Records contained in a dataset
Content starts

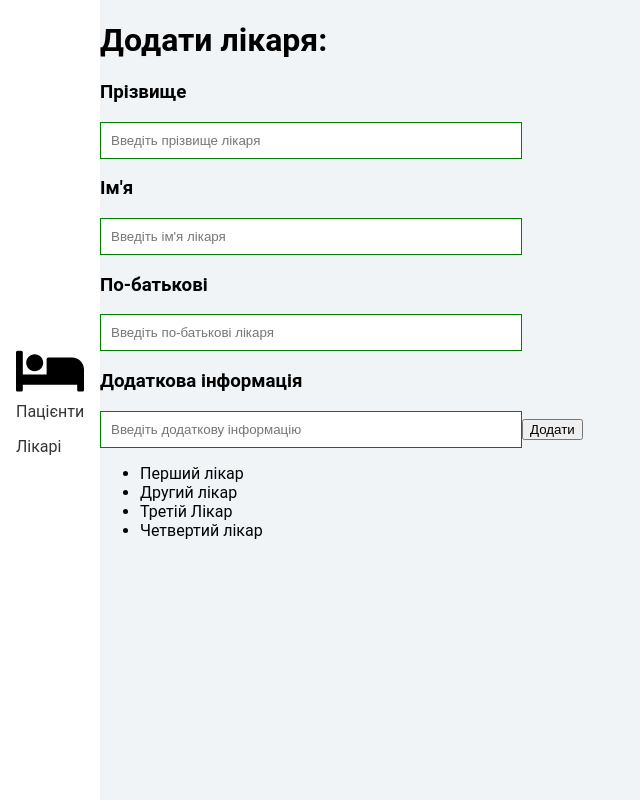
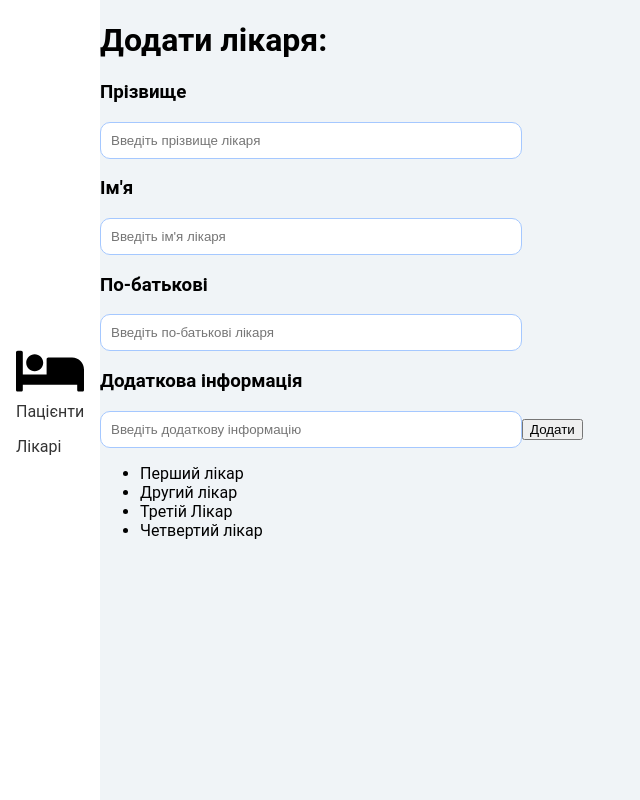
Before and after one commit to ulianakolodii/ReCards, a React (Create React App) app: page /add-doctor in a window 1280 px wide. Shown: the whole page, without its empty margins (0-640 px from the left). Built offline with nearby package versions, Linux system fonts and the light colour scheme.

Commit message:
add inpur styles

```diff
--- /dev/null
+++ b/src/common.css
@@ -0,0 +1,8 @@
+
+:root {
+    --input-border-color: #a5c8ff;
+    --input-border-focus-color: #1966ec;
+    --input-outline-color: #9cb9fd;
+    --input-background-hover-color: #deebff;
+    --input-background-focus-color: white;
+  }
--- a/src/components/DoctorsAddForm/DoctorsAddForm.jsx
+++ b/src/components/DoctorsAddForm/DoctorsAddForm.jsx
@@ -1,5 +1,5 @@
 import React, { useState } from "react";
-import InputMainForm from "../InputMainForm/InputMainForm";
+import Input from "../Input/Input";
 import classes from "./style.module.css";
 
 const DoctorsAddForm = ({ create }) => {
@@ -31,13 +31,13 @@ const DoctorsAddForm = ({ create }) => {
         <form className={classes.mainForm}>
           <h1>Додати лікаря:</h1>
           <h3>Прізвище</h3>
-          <InputMainForm defaultValue={doctor.Surname} placeholder="Введіть прізвище лікаря"></InputMainForm>
+          <Input defaultValue={doctor.Surname} placeholder="Введіть прізвище лікаря"></Input>
           <h3>Ім'я</h3>
-          <InputMainForm defaultValue={doctor.Name} placeholder="Введіть ім'я лікаря"></InputMainForm>
+          <Input defaultValue={doctor.Name} placeholder="Введіть ім'я лікаря"></Input>
           <h3>По-батькові</h3>
-          <InputMainForm defaultValue={doctor.FathersName} placeholder="Введіть по-батькові лікаря"></InputMainForm>
+          <Input defaultValue={doctor.FathersName} placeholder="Введіть по-батькові лікаря"></Input>
           <h3>Додаткова інформація</h3>
-          <InputMainForm defaultValue={doctor.Additional} placeholder="Введіть додаткову інформацію"></InputMainForm>
+          <Input defaultValue={doctor.Additional} placeholder="Введіть додаткову інформацію"></Input>
           <button type="submit" onClick={addNewDoctor}>
             Додати
           </button>
--- /dev/null
+++ b/src/components/Input/Input.jsx
@@ -0,0 +1,10 @@
+import React from "react";
+import classes from "./style.module.css"
+
+const Input = (props) => {
+    return (
+        <input type="text" className = {classes.input} {...props}/>
+    );
+};
+
+export default Input;
--- /dev/null
+++ b/src/components/Input/style.module.css
@@ -0,0 +1,18 @@
+@import url(../../common.css);
+
+.input {
+  border: 1px solid var(--input-border-color);
+  border-radius: 10px;
+  padding: 10px;
+  width: 400px;
+}
+
+.input:hover {
+  background-color: var(--input-background-hover-color);
+}
+
+.input:focus {
+    border: 1px solid var(--input-border-focus-color);
+  background-color: var(--input-background-focus-color);
+  outline: 3px solid var(--input-outline-color) ;
+}
--- a/src/components/InputMainForm/InputMainForm.jsx
+++ /dev/null
@@ -1,10 +0,0 @@
-import React from "react";
-import classes from "./style.module.css"
-
-const InputMainForm = (props) => {
-    return (
-        <input type="text" className = {classes.inputMainForm} {...props}/>
-    );
-};
-
-export default InputMainForm;
--- a/src/components/InputMainForm/style.module.css
+++ /dev/null
@@ -1,5 +0,0 @@
-.inputMainForm {
-    border: 1px solid green;
-    padding: 10px;
-    width: 400px;
-}
--- a/src/components/MainForm/MainForm.jsx
+++ b/src/components/MainForm/MainForm.jsx
@@ -1,5 +1,5 @@
 import React, { useState } from "react";
-import InputMainForm from "../InputMainForm/InputMainForm";
+import Input from "../Input/Input";
 import DatePicker from "react-date-picker";
 import classes from "./style.module.css";
 
@@ -47,16 +47,16 @@ const MainForm = ({ create }) => {
         <form className={classes.mainForm}>
           <h1>Форма реєстрації пацієнта</h1>
           <h3>Прізвище</h3>
-          <InputMainForm defaultValue={client.Surname} placeholder="Введіть прізвище пацієнта"></InputMainForm>
+          <Input defaultValue={client.Surname} placeholder="Введіть прізвище пацієнта"></Input>
           <h3>Ім'я</h3>
-          <InputMainForm defaultValue={client.Name} placeholder="Введіть ім'я пацієнта"></InputMainForm>
+          <Input defaultValue={client.Name} placeholder="Введіть ім'я пацієнта"></Input>
           <h3>По-батькові</h3>
-          <InputMainForm defaultValue={client.FathersName} placeholder="Введіть по-батькові пацієнта"></InputMainForm>
+          <Input defaultValue={client.FathersName} placeholder="Введіть по-батькові пацієнта"></Input>
           <h3>Дата народження</h3>
-          <DatePicker onChange={onChange} value={value} />
+          <DatePicker onChange={onChange} value={value}  className={classes.datePicker}/>
           <label className={classes.checkBoxContainer}>
             <h3>Військовослужбовець</h3>
-            <input type="checkbox" defaultValue={client.Enlistee} />
+            <input type="checkbox" defaultValue={client.Enlistee}/>
           </label>
           <label className={classes.checkBoxContainer}>
             <h3>Внутрішньо переміщена особа</h3>
@@ -76,7 +76,7 @@ const MainForm = ({ create }) => {
           <h3>Дата</h3>
           <h3>Час</h3>
           <h3>Додаткова інформація</h3>
-          <InputMainForm defaultValue={client.Additional} placeholder="Введіть додаткову інформацію"></InputMainForm>
+          <Input defaultValue={client.Additional} placeholder="Введіть додаткову інформацію"></Input>
           <button type="submit" onClick={addNewClient}>
             Зареєструвати
           </button>
--- a/src/components/MainForm/style.module.css
+++ b/src/components/MainForm/style.module.css
@@ -1,3 +1,5 @@
+@import url(../../common.css);
+
 .mainForm {
     display: flex;
     flex-direction: column;
@@ -9,3 +11,17 @@
     flex-direction: column;
     align-items: center;
 }
+
+.datePicker {
+    background-color: var(--input-background-focus-color);
+  }
+
+  .datePicker:hover {
+    background-color: var(--input-background-hover-color);
+  }
+
+  .datePicker:focus {
+    border: 1px solid var(--input-border-focus-color);
+    background-color: var(--input-background-focus-color);
+    outline: 3px solid var(--input-outline-color) ;
+  }
```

Content ends

• _ACTIVITY_:
All of the lines above must be repeated without alteration, though the pictures are to be excluded.

• _RESPONSE AREA_:
Before and after one commit to ulianakolodii/ReCards, a React (Create React App) app: page /add-doctor in a window 1280 px wide. Shown: the whole page, without its empty margins (0-640 px from the left). Built offline with nearby package versions, Linux system fonts and the light colour scheme.

Commit message:
add inpur styles

```diff
--- /dev/null
+++ b/src/common.css
@@ -0,0 +1,8 @@
+
+:root {
+    --input-border-color: #a5c8ff;
+    --input-border-focus-color: #1966ec;
+    --input-outline-color: #9cb9fd;
+    --input-background-hover-color: #deebff;
+    --input-background-focus-color: white;
+  }
--- a/src/components/DoctorsAddForm/DoctorsAddForm.jsx
+++ b/src/components/DoctorsAddForm/DoctorsAddForm.jsx
@@ -1,5 +1,5 @@
 import React, { useState } from "react";
-import InputMainForm from "../InputMainForm/InputMainForm";
+import Input from "../Input/Input";
 import classes from "./style.module.css";
 
 const DoctorsAddForm = ({ create }) => {
@@ -31,13 +31,13 @@ const DoctorsAddForm = ({ create }) => {
         <form className={classes.mainForm}>
           <h1>Додати лікаря:</h1>
           <h3>Прізвище</h3>
-          <InputMainForm defaultValue={doctor.Surname} placeholder="Введіть прізвище лікаря"></InputMainForm>
+          <Input defaultValue={doctor.Surname} placeholder="Введіть прізвище лікаря"></Input>
           <h3>Ім'я</h3>
-          <InputMainForm defaultValue={doctor.Name} placeholder="Введіть ім'я лікаря"></InputMainForm>
+          <Input defaultValue={doctor.Name} placeholder="Введіть ім'я лікаря"></Input>
           <h3>По-батькові</h3>
-          <InputMainForm defaultValue={doctor.FathersName} placeholder="Введіть по-батькові лікаря"></InputMainForm>
+          <Input defaultValue={doctor.FathersName} placeholder="Введіть по-батькові лікаря"></Input>
           <h3>Додаткова інформація</h3>
-          <InputMainForm defaultValue={doctor.Additional} placeholder="Введіть додаткову інформацію"></InputMainForm>
+          <Input defaultValue={doctor.Additional} placeholder="Введіть додаткову інформацію"></Input>
           <button type="submit" onClick={addNewDoctor}>
             Додати
           </button>
--- /dev/null
+++ b/src/components/Input/Input.jsx
@@ -0,0 +1,10 @@
+import React from "react";
+import classes from "./style.module.css"
+
+const Input = (props) => {
+    return (
+        <input type="text" className = {classes.input} {...props}/>
+    );
+};
+
+export default Input;
--- /dev/null
+++ b/src/components/Input/style.module.css
@@ -0,0 +1,18 @@
+@import url(../../common.css);
+
+.input {
+  border: 1px solid var(--input-border-color);
+  border-radius: 10px;
+  padding: 10px;
+  width: 400px;
+}
+
+.input:hover {
+  background-color: var(--input-background-hover-color);
+}
+
+.input:focus {
+    border: 1px solid var(--input-border-focus-color);
+  background-color: var(--input-background-focus-color);
+  outline: 3px solid var(--input-outline-color) ;
+}
--- a/src/components/InputMainForm/InputMainForm.jsx
+++ /dev/null
@@ -1,10 +0,0 @@
-import React from "react";
-import classes from "./style.module.css"
-
-const InputMainForm = (props) => {
-    return (
-        <input type="text" className = {classes.inputMainForm} {...props}/>
-    );
-};
-
-export default InputMainForm;
--- a/src/components/InputMainForm/style.module.css
+++ /dev/null
@@ -1,5 +0,0 @@
-.inputMainForm {
-    border: 1px solid green;
-    padding: 10px;
-    width: 400px;
-}
--- a/src/components/MainForm/MainForm.jsx
+++ b/src/components/MainForm/MainForm.jsx
@@ -1,5 +1,5 @@
 import React, { useState } from "react";
-import InputMainForm from "../InputMainForm/InputMainForm";
+import Input from "../Input/Input";
 import DatePicker from "react-date-picker";
 import classes from "./style.module.css";
 
@@ -47,16 +47,16 @@ const MainForm = ({ create }) => {
         <form className={classes.mainForm}>
           <h1>Форма реєстрації пацієнта</h1>
           <h3>Прізвище</h3>
-          <InputMainForm defaultValue={client.Surname} placeholder="Введіть прізвище пацієнта"></InputMainForm>
+          <Input defaultValue={client.Surname} placeholder="Введіть прізвище пацієнта"></Input>
           <h3>Ім'я</h3>
-          <InputMainForm defaultValue={client.Name} placeholder="Введіть ім'я пацієнта"></InputMainForm>
+          <Input defaultValue={client.Name} placeholder="Введіть ім'я пацієнта"></Input>
           <h3>По-батькові</h3>
-          <InputMainForm defaultValue={client.FathersName} placeholder="Введіть по-батькові пацієнта"></InputMainForm>
+          <Input defaultValue={client.FathersName} placeholder="Введіть по-батькові пацієнта"></Input>
           <h3>Дата народження</h3>
-          <DatePicker onChange={onChange} value={value} />
+          <DatePicker onChange={onChange} value={value}  className={classes.datePicker}/>
           <label className={classes.checkBoxContainer}>
             <h3>Військовослужбовець</h3>
-            <input type="checkbox" defaultValue={client.Enlistee} />
+            <input type="checkbox" defaultValue={client.Enlistee}/>
           </label>
           <label className={classes.checkBoxContainer}>
             <h3>Внутрішньо переміщена особа</h3>
@@ -76,7 +76,7 @@ const MainForm = ({ create }) => {
           <h3>Дата</h3>
           <h3>Час</h3>
           <h3>Додаткова інформація</h3>
-          <InputMainForm defaultValue={client.Additional} placeholder="Введіть додаткову інформацію"></InputMainForm>
+          <Input defaultValue={client.Additional} placeholder="Введіть додаткову інформацію"></Input>
           <button type="submit" onClick={addNewClient}>
             Зареєструвати
           </button>
--- a/src/components/MainForm/style.module.css
+++ b/src/components/MainForm/style.module.css
@@ -1,3 +1,5 @@
+@import url(../../common.css);
+
 .mainForm {
     display: flex;
     flex-direction: column;
@@ -9,3 +11,17 @@
     flex-direction: column;
     align-items: center;
 }
+
+.datePicker {
+    background-color: var(--input-background-focus-color);
+  }
+
+  .datePicker:hover {
+    background-color: var(--input-background-hover-color);
+  }
+
+  .datePicker:focus {
+    border: 1px solid var(--input-border-focus-color);
+    background-color: var(--input-background-focus-color);
+    outline: 3px solid var(--input-outline-color) ;
+  }
```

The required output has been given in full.